───── Material supplied ─────

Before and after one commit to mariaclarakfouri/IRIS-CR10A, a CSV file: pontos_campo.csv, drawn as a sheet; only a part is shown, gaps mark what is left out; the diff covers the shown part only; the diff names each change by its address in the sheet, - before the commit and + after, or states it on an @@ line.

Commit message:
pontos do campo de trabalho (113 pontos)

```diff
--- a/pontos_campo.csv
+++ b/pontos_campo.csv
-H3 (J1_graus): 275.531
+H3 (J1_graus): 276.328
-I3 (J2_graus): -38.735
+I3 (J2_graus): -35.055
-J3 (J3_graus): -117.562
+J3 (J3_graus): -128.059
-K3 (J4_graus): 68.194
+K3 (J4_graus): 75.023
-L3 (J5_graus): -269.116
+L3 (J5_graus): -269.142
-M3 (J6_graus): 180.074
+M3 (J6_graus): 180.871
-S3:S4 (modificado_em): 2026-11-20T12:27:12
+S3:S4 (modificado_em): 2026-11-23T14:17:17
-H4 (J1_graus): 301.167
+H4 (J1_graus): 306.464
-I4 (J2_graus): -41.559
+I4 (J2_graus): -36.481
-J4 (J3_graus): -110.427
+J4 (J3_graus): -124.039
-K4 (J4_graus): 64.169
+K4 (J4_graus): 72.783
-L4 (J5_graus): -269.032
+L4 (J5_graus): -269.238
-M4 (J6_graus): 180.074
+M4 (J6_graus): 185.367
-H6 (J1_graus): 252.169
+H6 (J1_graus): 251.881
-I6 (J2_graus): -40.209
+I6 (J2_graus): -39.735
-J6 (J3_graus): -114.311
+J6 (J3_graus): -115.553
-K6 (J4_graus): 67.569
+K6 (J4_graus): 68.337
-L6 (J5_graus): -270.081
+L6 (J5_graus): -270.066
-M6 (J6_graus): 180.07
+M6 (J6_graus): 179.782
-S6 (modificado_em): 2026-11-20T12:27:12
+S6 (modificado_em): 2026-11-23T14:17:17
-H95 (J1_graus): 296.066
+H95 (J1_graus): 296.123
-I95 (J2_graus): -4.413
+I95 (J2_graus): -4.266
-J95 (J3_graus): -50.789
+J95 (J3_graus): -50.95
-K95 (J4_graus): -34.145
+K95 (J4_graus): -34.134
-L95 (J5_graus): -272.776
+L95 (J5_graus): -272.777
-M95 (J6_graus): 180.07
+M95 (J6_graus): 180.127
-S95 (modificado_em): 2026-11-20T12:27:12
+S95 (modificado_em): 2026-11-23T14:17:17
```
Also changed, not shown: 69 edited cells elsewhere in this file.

─────

Which lines in the material contain the word "shown"? Pull each of them out.

Before and after one commit to mariaclarakfouri/IRIS-CR10A, a CSV file: pontos_campo.csv, drawn as a sheet; only a part is shown, gaps mark what is left out; the diff covers the shown part only; the diff names each change by its address in the sheet, - before the commit and + after, or states it on an @@ line.
Also changed, not shown: 69 edited cells elsewhere in this file.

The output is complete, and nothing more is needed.